··· RECORDS SUPPLIED
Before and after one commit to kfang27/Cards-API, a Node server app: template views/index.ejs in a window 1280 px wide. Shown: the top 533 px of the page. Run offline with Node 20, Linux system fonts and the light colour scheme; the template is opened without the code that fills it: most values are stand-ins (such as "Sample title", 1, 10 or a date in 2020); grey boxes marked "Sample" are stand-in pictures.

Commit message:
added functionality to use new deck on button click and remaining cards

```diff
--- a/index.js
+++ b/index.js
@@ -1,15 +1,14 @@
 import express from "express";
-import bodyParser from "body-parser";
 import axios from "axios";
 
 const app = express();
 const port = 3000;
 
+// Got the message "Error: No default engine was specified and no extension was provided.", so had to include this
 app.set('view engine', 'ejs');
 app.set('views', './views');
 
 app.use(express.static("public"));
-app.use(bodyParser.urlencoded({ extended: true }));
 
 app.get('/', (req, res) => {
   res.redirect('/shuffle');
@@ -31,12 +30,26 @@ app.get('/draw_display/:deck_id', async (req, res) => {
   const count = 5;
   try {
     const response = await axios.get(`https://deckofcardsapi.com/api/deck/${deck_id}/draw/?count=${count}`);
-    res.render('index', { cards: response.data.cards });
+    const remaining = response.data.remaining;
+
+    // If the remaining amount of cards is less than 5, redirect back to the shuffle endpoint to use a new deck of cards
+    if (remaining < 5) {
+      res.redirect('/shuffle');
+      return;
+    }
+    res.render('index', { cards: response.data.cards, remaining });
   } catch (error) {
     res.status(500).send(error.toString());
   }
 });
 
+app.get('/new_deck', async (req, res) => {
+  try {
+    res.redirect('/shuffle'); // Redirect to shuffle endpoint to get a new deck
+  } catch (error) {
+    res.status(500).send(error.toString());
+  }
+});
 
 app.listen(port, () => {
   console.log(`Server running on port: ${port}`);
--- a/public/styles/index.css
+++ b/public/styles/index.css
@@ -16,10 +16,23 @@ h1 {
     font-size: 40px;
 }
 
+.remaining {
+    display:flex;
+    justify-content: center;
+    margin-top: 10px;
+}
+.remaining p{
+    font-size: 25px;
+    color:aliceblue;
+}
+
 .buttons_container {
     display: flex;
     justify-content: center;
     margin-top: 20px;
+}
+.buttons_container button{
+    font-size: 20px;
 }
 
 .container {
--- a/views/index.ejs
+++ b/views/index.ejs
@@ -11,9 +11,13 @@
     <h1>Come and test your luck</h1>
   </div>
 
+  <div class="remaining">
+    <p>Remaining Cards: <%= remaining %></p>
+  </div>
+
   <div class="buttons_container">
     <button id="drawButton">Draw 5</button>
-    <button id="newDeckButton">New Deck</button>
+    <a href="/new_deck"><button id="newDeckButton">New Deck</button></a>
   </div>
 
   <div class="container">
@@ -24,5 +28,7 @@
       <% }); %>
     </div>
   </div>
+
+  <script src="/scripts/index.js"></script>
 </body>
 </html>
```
······
··· RECORDS SUPPLIED
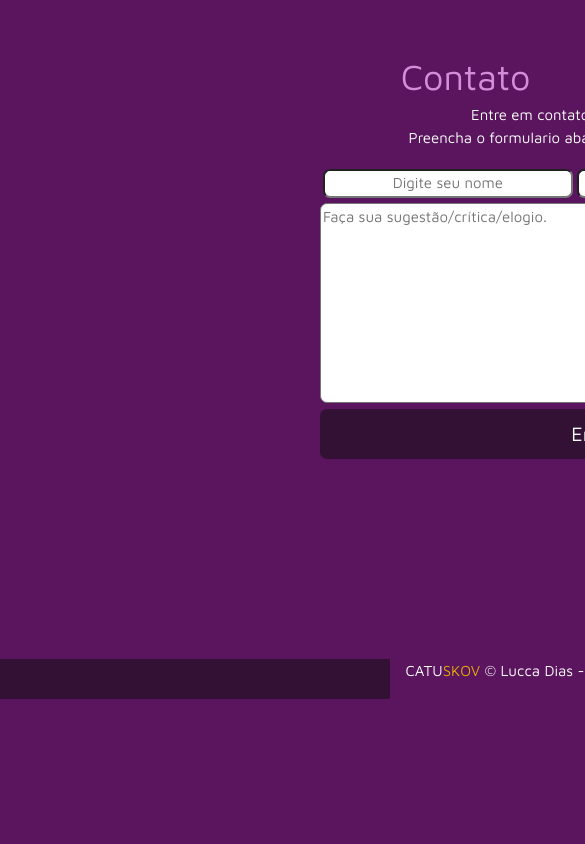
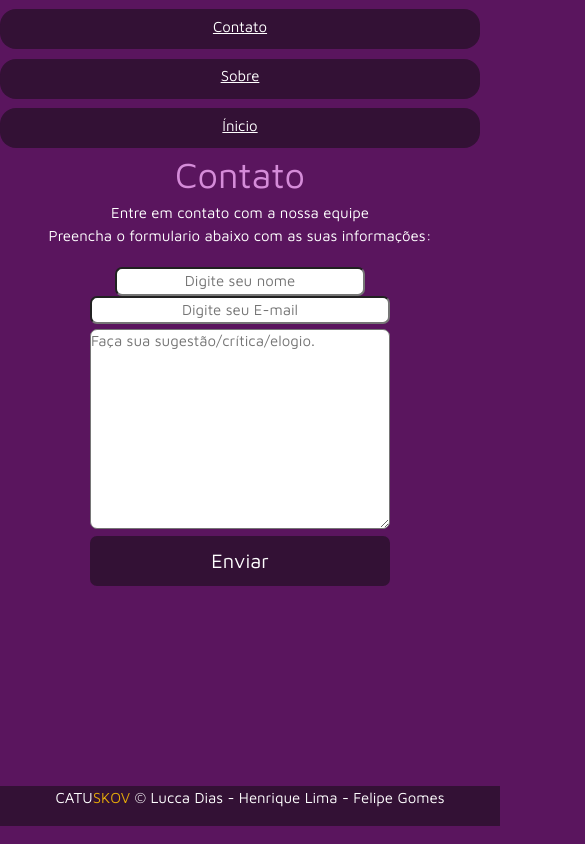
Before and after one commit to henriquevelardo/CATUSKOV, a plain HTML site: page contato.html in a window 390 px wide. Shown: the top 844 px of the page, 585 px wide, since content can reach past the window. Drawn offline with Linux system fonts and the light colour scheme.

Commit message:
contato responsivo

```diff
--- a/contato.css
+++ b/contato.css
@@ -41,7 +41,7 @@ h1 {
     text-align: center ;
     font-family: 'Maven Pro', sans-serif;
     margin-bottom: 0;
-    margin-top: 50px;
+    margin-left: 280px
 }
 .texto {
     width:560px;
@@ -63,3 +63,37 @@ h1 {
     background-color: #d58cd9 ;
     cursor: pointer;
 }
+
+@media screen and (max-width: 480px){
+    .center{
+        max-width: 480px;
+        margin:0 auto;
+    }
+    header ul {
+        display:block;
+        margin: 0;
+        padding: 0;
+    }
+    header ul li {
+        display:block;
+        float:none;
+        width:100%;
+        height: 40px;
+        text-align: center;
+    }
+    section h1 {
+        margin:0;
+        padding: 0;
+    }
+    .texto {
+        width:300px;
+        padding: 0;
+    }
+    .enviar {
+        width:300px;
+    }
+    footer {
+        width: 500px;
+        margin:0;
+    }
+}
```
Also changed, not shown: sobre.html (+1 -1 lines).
······
**HOW TO COMPLETE THIS TASK**
Lines of the material in which the word "redirect" occurs are to be copied out.

**THE ANSWER**
   res.redirect('/shuffle');
+    // If the remaining amount of cards is less than 5, redirect back to the shuffle endpoint to use a new deck of cards
+      res.redirect('/shuffle');
+    res.redirect('/shuffle'); // Redirect to shuffle endpoint to get a new deck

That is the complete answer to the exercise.